### What needs to be done
Your task is to copy every line of the records below that contains "LIFTER".

### Supplied material

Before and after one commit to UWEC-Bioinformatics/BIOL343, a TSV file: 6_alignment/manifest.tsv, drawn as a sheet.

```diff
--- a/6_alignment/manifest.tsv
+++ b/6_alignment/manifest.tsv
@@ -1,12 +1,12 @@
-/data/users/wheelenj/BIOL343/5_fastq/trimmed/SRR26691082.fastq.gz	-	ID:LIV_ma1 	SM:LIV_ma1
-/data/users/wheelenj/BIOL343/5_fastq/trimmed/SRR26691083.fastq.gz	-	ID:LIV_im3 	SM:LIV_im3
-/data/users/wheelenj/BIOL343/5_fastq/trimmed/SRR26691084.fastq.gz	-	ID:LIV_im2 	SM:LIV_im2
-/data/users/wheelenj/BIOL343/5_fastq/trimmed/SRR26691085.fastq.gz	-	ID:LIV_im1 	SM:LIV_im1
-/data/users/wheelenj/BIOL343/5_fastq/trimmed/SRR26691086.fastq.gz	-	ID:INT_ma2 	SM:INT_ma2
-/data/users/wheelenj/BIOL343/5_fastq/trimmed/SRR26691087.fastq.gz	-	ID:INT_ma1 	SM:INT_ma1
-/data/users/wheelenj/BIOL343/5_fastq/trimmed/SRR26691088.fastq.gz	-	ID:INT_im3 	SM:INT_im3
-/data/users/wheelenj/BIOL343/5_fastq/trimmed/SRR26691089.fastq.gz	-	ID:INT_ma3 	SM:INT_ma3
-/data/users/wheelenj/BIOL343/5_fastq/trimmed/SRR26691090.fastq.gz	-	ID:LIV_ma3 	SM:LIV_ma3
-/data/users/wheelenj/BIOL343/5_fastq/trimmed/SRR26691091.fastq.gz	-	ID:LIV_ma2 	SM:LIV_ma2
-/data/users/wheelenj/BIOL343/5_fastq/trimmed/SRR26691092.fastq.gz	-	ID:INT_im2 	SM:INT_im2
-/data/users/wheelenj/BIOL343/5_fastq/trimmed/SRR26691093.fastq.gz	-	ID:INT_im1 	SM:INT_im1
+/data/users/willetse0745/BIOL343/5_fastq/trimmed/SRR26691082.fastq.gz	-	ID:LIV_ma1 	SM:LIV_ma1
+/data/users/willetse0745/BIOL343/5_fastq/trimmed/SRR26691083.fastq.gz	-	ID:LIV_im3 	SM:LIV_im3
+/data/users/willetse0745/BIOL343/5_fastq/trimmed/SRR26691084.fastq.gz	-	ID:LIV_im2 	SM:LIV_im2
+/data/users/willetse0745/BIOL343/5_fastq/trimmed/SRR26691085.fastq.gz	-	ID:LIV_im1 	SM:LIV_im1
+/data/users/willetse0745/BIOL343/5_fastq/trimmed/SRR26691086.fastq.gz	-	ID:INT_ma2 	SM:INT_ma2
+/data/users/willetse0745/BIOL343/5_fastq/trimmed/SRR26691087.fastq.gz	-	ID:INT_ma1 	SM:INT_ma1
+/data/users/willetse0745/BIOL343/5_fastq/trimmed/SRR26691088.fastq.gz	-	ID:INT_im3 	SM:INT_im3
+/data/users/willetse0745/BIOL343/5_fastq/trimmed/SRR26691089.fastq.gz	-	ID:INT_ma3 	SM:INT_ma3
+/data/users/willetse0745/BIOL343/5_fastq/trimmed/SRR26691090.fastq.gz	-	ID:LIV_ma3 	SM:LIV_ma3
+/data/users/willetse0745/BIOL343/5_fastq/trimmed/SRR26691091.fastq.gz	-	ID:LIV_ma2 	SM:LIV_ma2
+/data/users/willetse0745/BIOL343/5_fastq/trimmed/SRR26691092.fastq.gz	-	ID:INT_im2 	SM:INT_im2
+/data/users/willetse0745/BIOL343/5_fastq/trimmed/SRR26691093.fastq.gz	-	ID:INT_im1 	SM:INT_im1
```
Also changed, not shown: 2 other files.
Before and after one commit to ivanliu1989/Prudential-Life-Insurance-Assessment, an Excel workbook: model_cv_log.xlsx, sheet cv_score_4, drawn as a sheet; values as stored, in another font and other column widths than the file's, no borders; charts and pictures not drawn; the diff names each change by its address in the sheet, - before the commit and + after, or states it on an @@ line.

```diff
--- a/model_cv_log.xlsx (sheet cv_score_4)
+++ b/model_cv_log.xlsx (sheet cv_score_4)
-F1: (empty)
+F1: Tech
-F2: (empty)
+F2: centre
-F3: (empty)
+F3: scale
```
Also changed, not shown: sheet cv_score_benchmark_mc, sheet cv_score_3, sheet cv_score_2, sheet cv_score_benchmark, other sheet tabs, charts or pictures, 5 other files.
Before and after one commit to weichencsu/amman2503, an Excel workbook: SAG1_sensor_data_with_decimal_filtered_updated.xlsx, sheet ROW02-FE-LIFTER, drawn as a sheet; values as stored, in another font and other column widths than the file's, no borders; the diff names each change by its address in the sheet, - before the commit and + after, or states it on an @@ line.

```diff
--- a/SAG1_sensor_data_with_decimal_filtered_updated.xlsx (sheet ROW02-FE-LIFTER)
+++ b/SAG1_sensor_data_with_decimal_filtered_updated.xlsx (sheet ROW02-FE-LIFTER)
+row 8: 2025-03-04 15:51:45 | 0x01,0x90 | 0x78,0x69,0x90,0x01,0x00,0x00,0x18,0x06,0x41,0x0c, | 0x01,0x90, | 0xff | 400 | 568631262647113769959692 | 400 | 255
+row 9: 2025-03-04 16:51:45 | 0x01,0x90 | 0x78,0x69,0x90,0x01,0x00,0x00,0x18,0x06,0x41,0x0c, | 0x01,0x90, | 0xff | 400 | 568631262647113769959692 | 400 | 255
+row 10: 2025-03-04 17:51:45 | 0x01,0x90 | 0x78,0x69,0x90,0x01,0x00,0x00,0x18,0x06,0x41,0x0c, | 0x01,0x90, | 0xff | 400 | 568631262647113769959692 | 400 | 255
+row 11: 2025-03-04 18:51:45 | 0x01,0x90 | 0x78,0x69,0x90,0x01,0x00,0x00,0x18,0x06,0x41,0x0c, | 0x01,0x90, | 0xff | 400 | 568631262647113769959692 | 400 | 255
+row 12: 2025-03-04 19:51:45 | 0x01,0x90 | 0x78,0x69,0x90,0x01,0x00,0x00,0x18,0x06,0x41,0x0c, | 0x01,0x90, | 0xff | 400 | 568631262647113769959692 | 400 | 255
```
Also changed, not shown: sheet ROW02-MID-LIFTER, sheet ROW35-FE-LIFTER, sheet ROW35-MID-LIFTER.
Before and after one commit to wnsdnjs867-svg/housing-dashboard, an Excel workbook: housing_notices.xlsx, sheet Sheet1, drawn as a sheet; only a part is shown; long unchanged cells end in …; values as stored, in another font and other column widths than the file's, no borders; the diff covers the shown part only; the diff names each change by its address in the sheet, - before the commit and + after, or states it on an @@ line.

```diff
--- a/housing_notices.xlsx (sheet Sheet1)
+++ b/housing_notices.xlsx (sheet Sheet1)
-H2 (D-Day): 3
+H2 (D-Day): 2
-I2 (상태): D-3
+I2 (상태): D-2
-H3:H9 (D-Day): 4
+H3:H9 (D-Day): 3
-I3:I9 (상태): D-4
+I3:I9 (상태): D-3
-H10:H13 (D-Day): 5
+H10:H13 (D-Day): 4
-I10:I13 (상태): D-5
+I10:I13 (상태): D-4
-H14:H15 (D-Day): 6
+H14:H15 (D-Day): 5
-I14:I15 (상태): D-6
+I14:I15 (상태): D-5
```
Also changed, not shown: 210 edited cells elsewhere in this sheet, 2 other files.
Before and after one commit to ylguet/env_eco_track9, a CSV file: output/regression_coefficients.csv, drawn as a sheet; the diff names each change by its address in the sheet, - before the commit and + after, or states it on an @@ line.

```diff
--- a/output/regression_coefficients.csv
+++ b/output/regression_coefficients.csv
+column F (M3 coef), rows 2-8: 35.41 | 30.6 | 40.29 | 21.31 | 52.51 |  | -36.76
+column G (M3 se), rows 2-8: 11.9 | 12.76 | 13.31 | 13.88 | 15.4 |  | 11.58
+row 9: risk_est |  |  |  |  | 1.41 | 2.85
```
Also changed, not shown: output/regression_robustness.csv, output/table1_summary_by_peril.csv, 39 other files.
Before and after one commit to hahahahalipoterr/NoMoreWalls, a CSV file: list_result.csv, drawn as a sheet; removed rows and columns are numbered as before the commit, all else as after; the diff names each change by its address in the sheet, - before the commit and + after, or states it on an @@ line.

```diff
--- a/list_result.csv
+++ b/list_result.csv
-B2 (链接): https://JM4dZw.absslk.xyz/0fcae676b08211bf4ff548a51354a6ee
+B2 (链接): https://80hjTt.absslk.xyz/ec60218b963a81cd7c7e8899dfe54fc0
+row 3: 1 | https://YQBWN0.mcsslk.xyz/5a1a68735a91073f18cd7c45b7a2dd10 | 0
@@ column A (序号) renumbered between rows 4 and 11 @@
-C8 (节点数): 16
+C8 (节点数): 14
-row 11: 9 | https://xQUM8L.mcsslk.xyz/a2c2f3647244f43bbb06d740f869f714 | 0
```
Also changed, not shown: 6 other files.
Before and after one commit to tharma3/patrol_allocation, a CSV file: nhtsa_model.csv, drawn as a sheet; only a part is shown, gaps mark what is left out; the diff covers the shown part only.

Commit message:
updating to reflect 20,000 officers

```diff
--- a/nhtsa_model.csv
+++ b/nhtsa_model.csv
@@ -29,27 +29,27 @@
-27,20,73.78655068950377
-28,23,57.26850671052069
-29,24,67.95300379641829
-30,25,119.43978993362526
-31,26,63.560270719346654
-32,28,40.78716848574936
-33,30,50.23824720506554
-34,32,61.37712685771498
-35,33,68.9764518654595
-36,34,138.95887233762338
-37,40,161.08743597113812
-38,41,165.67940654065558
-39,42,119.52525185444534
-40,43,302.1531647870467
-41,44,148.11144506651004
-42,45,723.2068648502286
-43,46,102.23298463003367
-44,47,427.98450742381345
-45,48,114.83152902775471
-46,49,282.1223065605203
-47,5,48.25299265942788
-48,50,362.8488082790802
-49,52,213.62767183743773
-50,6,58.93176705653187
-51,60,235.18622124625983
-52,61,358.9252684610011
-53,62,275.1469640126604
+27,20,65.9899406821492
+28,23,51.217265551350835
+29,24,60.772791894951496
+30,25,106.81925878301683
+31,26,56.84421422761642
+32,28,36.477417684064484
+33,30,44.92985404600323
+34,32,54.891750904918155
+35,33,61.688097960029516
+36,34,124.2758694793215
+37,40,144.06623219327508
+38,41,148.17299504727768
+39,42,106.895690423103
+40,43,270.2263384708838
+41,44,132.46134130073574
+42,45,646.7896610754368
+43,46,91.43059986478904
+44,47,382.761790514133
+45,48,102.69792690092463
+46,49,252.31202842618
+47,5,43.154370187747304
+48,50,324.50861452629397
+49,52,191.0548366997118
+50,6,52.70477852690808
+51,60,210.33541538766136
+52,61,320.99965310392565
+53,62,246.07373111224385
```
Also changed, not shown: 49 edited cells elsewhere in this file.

### Expected output
Before and after one commit to weichencsu/amman2503, an Excel workbook: SAG1_sensor_data_with_decimal_filtered_updated.xlsx, sheet ROW02-FE-LIFTER, drawn as a sheet; values as stored, in another font and other column widths than the file's, no borders; the diff names each change by its address in the sheet, - before the commit and + after, or states it on an @@ line.
--- a/SAG1_sensor_data_with_decimal_filtered_updated.xlsx (sheet ROW02-FE-LIFTER)
+++ b/SAG1_sensor_data_with_decimal_filtered_updated.xlsx (sheet ROW02-FE-LIFTER)
Also changed, not shown: sheet ROW02-MID-LIFTER, sheet ROW35-FE-LIFTER, sheet ROW35-MID-LIFTER.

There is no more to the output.